I hope this post finds you well!
So, I just read a powerful book chapter, and it so made me think that I wanted to share.
Here’s an excerpt:
Chapter Title: I’ll Just Take the Shrimp: Embrace Your Weaknesses
Book: 18 Minutes by Peter Bregman, pp. 52, 53, 54
[Set up: Geoff, a very, VERY rich man, refuses to pay $1 extra–just $1!–to exchange salmon for shrimp on his salad, as he had desired to do.]
“What do you call that? Cheap? Strange? Dysfunctional? I call it the secret to his success. Not yours, by the way. His.
Geoff has a fixation on value. He can’t stand the idea of spending a single extra dollar if it doesn’t provide at least two dollars of extra value. Maybe that’s extreme. But so is a fortune (and foundation) of hundreds of millions of dollars. He’s not successful despite the quirk; he’s successful because of it.
And what’s made Geoff successful is that he’s not embarrassed about it. Or ashamed. he doesn’t hide or repress or deny it.
He uses it.
. . .
‘The most interesting novels,’ Newsweek editor Malcolm Jones wrote in a recent book review, ‘are the ones where the flaws and virtues can’t be pulled apart.’
That’s even truer for people. The most powerful ones don’t conquer their dysfunctions, quirks, and potentially embarrassing insecurities. They seamlessly integrate them to make an impact in the world.
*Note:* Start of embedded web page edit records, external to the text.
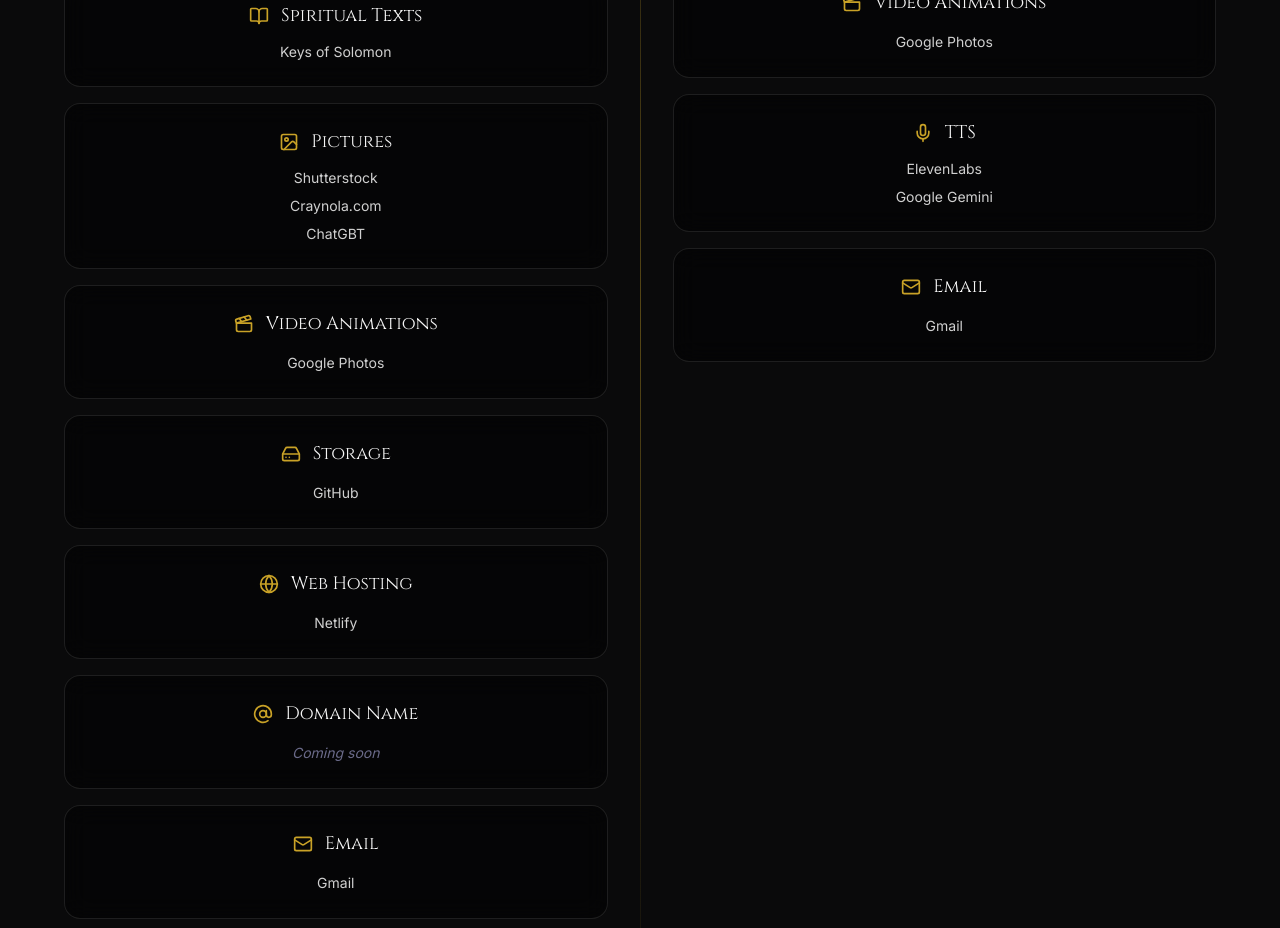
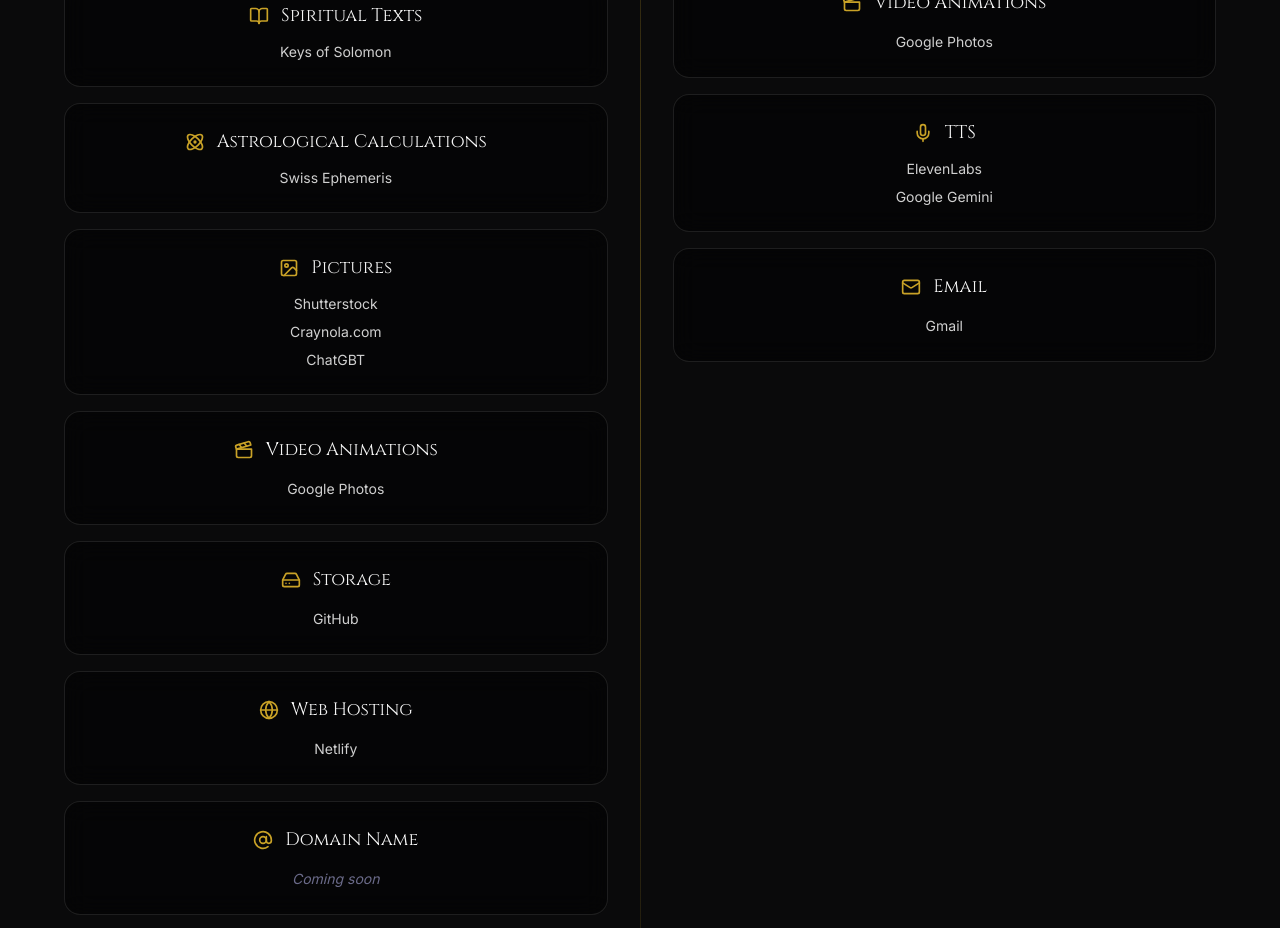
Before and after one commit to etheriasystems-2410/Etheriasystems.online, a React (Vite) app: page /credits in a window 1280 px wide. Shown: the part 860-1788 px from the top of the page. Built offline with nearby package versions, Linux system fonts and the light colour scheme.

Commit message:
Add Astrological Calculations (Swiss Ephemeris) to credits

```diff
--- a/src/pages/CreditsPage.tsx
+++ b/src/pages/CreditsPage.tsx
@@ -1,7 +1,7 @@
 import { useRef, useLayoutEffect } from 'react';
 import { gsap } from 'gsap';
 import { ScrollTrigger } from 'gsap/ScrollTrigger';
-import { Music, Image, Clapperboard, Mic, Code, HardDrive, Globe, AtSign, Mail, Terminal, Star, BookOpen } from 'lucide-react';
+import { Music, Image, Clapperboard, Mic, Code, HardDrive, Globe, AtSign, Mail, Terminal, Star, BookOpen, Atom } from 'lucide-react';
 import { Link } from 'react-router-dom';
 import LazyVideo from '../components/LazyVideo';
 
@@ -107,6 +107,16 @@
                   </div>
                   <div className="text-center space-y-2">
                     <p className="text-[#d0d0d0] text-sm">Keys of Solomon</p>
+                  </div>
+                </GlassCard>
+
+                <GlassCard className="p-5 sm:p-6">
+                  <div className="flex items-center gap-3 mb-3 justify-center">
+                    <Atom className="w-5 h-5 text-[#c9a227]" />
+                    <h3 className="font-cinzel text-base sm:text-lg text-[#f5f5f5]">Astrological Calculations</h3>
+                  </div>
+                  <div className="text-center space-y-2">
+                    <p className="text-[#d0d0d0] text-sm">Swiss Ephemeris</p>
                   </div>
                 </GlassCard>
 
```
Another man I know was the driving force behind health reforms that saved the lives of millions of people in the developing world. Literally millions. Certainly he achieved this feat with great strengths. . . .
But he had a quirk. He lived and worked in the hyper-intellectual world of the academia, where nuance is valued far above simplicity. Success as an academic traditionally lies in one’s ability to see and expound the gray.
But he never saw the gray. He saw the world in black and white, right and wrong. This simplistic view of the wold is something that people in academia try to hide or overcome all the time. But he never hid his simplicity. He embraced it. And that was the source of his power, the secret ingredient that enabled him to save so many lives. He cut through the morass of a debate and arrived at the simplicity of righteous action.
. . .
We all have quirks and obsessions like these. Maybe won don’t admit them, even to ourselves. Or we worry that they detract from our success and work hard to train ourselves out of them.
But that’s a mistake. Our quirks very well may be the secret to our power. . . .”
So, aside from your feelings about Bregman’s characterization of the academy, do you have a major quirk that you work?
I’m inspired! I keep centering on the sentence “They seamlessly integrate them [those quirks of theirs] to make an impact in the world.”
So, I’ve been viewing my quirk as a problem, and it would be AWESOME (and is highly possible, I think!!!) to have it work in my favor as a researcher-writer and joiner-to-my-field.
Just wanted to share! Thought-provoking, no?